Take the line containing "C -->|solar_generation_kwh| S[Solar" as the first and the last line of the records below as the end, and please set down only what lies between them exactly, both ends included.

(Version difference data)
■ ■ ■ ■ ■

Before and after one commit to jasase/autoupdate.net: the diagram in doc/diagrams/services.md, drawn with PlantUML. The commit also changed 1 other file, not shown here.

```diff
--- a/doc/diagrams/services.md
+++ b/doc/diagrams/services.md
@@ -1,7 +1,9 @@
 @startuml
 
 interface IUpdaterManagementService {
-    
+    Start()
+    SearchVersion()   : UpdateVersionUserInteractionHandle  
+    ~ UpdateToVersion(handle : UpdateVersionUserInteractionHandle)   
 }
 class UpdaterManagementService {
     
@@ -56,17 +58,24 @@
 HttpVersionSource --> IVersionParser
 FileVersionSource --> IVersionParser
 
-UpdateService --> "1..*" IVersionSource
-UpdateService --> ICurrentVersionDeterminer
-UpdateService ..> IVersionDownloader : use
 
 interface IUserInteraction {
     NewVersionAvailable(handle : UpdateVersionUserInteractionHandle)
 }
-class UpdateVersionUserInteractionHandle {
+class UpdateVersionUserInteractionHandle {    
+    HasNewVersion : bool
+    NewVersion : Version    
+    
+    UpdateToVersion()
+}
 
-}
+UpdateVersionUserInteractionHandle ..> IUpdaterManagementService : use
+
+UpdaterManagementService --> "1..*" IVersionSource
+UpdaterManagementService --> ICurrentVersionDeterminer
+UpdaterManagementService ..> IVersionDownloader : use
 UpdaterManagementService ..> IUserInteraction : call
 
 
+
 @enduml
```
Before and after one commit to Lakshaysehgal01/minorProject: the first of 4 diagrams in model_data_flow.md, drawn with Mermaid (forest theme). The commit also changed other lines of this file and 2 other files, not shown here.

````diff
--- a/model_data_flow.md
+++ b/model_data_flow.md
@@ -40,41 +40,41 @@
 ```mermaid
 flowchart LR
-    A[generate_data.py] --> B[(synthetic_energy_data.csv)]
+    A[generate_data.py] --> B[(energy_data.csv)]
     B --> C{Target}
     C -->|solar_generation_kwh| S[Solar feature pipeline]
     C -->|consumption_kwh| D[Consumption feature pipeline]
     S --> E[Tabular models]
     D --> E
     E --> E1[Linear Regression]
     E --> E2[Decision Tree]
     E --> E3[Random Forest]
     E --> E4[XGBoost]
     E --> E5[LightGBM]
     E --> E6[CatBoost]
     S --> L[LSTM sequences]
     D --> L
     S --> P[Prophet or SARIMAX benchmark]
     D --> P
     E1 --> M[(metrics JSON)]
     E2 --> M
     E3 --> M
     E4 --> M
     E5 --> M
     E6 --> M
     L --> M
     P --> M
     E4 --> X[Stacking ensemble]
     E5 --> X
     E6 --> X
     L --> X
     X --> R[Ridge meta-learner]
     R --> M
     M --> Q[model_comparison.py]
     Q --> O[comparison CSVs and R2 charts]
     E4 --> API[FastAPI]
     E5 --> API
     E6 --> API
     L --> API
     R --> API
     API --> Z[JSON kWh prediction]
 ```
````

■ ■ ■ ■ ■

Exercise output:
     C -->|solar_generation_kwh| S[Solar feature pipeline]
     C -->|consumption_kwh| D[Consumption feature pipeline]
     S --> E[Tabular models]
     D --> E
     E --> E1[Linear Regression]
     E --> E2[Decision Tree]
     E --> E3[Random Forest]
     E --> E4[XGBoost]
     E --> E5[LightGBM]
     E --> E6[CatBoost]
     S --> L[LSTM sequences]
     D --> L
     S --> P[Prophet or SARIMAX benchmark]
     D --> P
     E1 --> M[(metrics JSON)]
     E2 --> M
     E3 --> M
     E4 --> M
     E5 --> M
     E6 --> M
     L --> M
     P --> M
     E4 --> X[Stacking ensemble]
     E5 --> X
     E6 --> X
     L --> X
     X --> R[Ridge meta-learner]
     R --> M
     M --> Q[model_comparison.py]
     Q --> O[comparison CSVs and R2 charts]
     E4 --> API[FastAPI]
     E5 --> API
     E6 --> API
     L --> API
     R --> API
     API --> Z[JSON kWh prediction]
 ```
````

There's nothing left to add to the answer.